Q
How long do the batteries on the clickers last?
A
Pretty long; at least three or four semesters in my experience
Q
How can I sign up for the regularly scheduled office hours?
A
The sign-up sheet near my office door.
Q
Which category does significant bit fall under? Homework or Class Discussion?
A
Homework.
Q
The structure of the schedule seems different from my previous CS courses here - Are Mondays and Fridays reserved for lectures without any accompanying lab work? Does this also mean that Wednesdays/lab days don t include any lecture?
A
We'll do some "mini-labs" on Mondays and Fridays (computer-based applications, much like the work in other courses). But we've arranged so that Wednesday really is the more traditional "lab" section of a science course. Occasionally there will be a shorter lab on Wednesday accompanied by some overflow "lecture" from Monday.
Q
Will there be mentor sessions/times outside of class where the mentor can aid us?

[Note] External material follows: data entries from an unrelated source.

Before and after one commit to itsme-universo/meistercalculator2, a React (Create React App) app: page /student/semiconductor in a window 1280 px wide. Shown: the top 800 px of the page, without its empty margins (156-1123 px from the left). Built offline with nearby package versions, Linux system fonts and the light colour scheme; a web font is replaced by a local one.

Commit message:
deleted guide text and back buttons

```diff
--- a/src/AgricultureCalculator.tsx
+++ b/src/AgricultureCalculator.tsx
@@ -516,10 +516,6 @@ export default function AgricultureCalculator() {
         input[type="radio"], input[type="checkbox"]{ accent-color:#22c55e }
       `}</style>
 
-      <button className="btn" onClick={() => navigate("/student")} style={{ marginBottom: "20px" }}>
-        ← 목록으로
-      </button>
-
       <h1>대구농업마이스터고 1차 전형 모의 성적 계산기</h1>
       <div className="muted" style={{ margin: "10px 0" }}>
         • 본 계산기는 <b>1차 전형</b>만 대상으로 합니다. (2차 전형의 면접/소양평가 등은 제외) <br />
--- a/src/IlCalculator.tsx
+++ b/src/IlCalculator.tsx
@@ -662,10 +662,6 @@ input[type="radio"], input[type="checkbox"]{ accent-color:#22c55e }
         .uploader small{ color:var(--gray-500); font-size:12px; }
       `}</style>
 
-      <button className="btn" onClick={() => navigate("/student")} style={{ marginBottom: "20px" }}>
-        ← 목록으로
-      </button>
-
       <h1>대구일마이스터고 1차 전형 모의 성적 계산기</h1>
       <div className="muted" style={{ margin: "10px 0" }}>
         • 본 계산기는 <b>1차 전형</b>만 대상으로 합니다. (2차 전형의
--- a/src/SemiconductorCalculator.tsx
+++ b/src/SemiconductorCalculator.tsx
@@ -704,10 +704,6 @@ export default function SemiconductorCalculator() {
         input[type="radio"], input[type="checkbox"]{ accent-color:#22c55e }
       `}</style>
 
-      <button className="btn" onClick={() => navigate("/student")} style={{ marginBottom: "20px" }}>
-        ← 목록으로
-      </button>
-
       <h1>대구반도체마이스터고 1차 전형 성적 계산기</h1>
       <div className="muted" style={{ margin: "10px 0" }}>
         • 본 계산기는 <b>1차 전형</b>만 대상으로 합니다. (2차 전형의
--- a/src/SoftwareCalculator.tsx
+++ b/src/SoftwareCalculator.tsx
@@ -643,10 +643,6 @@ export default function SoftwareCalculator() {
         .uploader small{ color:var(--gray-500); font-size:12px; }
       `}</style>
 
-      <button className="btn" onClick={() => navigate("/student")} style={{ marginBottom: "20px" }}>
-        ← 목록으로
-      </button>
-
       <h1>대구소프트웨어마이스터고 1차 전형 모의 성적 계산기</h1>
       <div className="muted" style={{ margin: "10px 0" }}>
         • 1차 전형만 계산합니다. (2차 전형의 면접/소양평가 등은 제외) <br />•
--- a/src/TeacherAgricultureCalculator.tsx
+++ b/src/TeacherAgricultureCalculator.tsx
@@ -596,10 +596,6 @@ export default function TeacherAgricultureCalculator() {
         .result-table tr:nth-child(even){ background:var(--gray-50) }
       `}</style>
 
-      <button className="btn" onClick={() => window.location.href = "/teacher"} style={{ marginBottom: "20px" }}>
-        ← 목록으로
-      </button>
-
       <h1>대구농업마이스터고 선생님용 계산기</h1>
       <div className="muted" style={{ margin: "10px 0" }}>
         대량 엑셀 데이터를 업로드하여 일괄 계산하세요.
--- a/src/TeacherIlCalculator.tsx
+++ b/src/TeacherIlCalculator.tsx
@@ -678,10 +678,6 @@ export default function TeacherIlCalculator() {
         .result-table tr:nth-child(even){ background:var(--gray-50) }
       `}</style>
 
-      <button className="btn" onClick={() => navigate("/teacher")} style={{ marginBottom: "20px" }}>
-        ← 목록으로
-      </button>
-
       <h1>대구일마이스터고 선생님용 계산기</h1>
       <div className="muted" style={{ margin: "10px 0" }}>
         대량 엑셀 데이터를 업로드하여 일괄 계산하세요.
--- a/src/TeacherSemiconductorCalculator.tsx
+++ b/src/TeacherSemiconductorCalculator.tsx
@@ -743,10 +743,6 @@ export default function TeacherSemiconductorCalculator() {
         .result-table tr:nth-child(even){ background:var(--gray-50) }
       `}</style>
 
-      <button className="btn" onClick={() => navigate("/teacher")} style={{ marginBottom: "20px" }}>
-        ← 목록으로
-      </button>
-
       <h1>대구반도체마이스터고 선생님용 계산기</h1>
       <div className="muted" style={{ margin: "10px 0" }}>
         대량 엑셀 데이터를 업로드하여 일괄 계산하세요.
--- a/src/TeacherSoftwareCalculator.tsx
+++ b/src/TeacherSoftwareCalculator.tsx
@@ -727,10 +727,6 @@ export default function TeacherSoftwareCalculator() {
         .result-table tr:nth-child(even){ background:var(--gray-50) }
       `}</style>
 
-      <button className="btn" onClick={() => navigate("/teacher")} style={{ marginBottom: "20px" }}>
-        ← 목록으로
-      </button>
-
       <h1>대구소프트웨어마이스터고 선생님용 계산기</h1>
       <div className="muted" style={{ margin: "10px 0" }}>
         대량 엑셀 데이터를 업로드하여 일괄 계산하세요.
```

A
The mentor sessions will be weekly and geared toward helping you solidify your understanding of the course concepts (not work on your homework).
Q
Are we allowed to use calculators during class and/or exams?
A
Yes; I'll make sure they're provided at appropriate points.
Q
why does the course need to be 2 hours 3 times a week?
A
It's a workshop-style lab science course. That means we need plenty of time for you to work in class where your partner, the mentor, and professor are available simultaneously.

2  About Me

Q
Do you have any hidden talents?
A
I'm assuming you mean hidden from you, rather than hidden from me (which would mean the answer is "I don't know-they're still hidden!"). I'm a fair fingerstyle guitar player and a pretty decent cook.
Q
Do you have any insight into the (possible) overlap of computer science and religious studies?
A
Just as one example, there is a lot of computational work in reconstructing ancient texts (usually religious). I find both image-based and language-based approaches deeply interesting.
Q
What is your favorite thing to eat when you are sick?
A
Hm. I suppose it depends on what I'm sick with. Usually I don't eat much of anything, but try to drink a lot of water and tea.
Q
Where is your field of expertise in CS.
A
Computer vision, powered by machine learning and artificial intelligence. Most recently, I've been working to automatically extract textual and geographical information from photographs of historical maps.
Q
Why did you decide to major in computer science, is that reason still the same, and do you have any regrets?
A
I was first introduced to programming in seventh grade at a summer camp. Since then, I've loved controlling the machine and using it to solve problems. While I currently program machines to learn, I still love using them to solve problems (see the previous question. No regrets about CS!
Q
Why have you decided to continue teaching at Grinnell for so long?
A
Well, getting tenure certainly helps. But in all seriousness, I share Grinnell's commitment to social justice, and I love the kind of student that ethos attracts, particularly in Computer Science, where its easy simply to be dazzled by many other factors.
Q
How did you decide on what you wanted to specialize in and learn it?
A
As a college junior, I took a class on the mathematics of image processing. I loved the simultaneous beauty of the abstraction and the concrete visual results. From there I continued to learn more about computer vision and machine learning (taking college classes in each). So at its root, it was about exploring to find something that truly fascinated me as useful, interesting, and beautiful.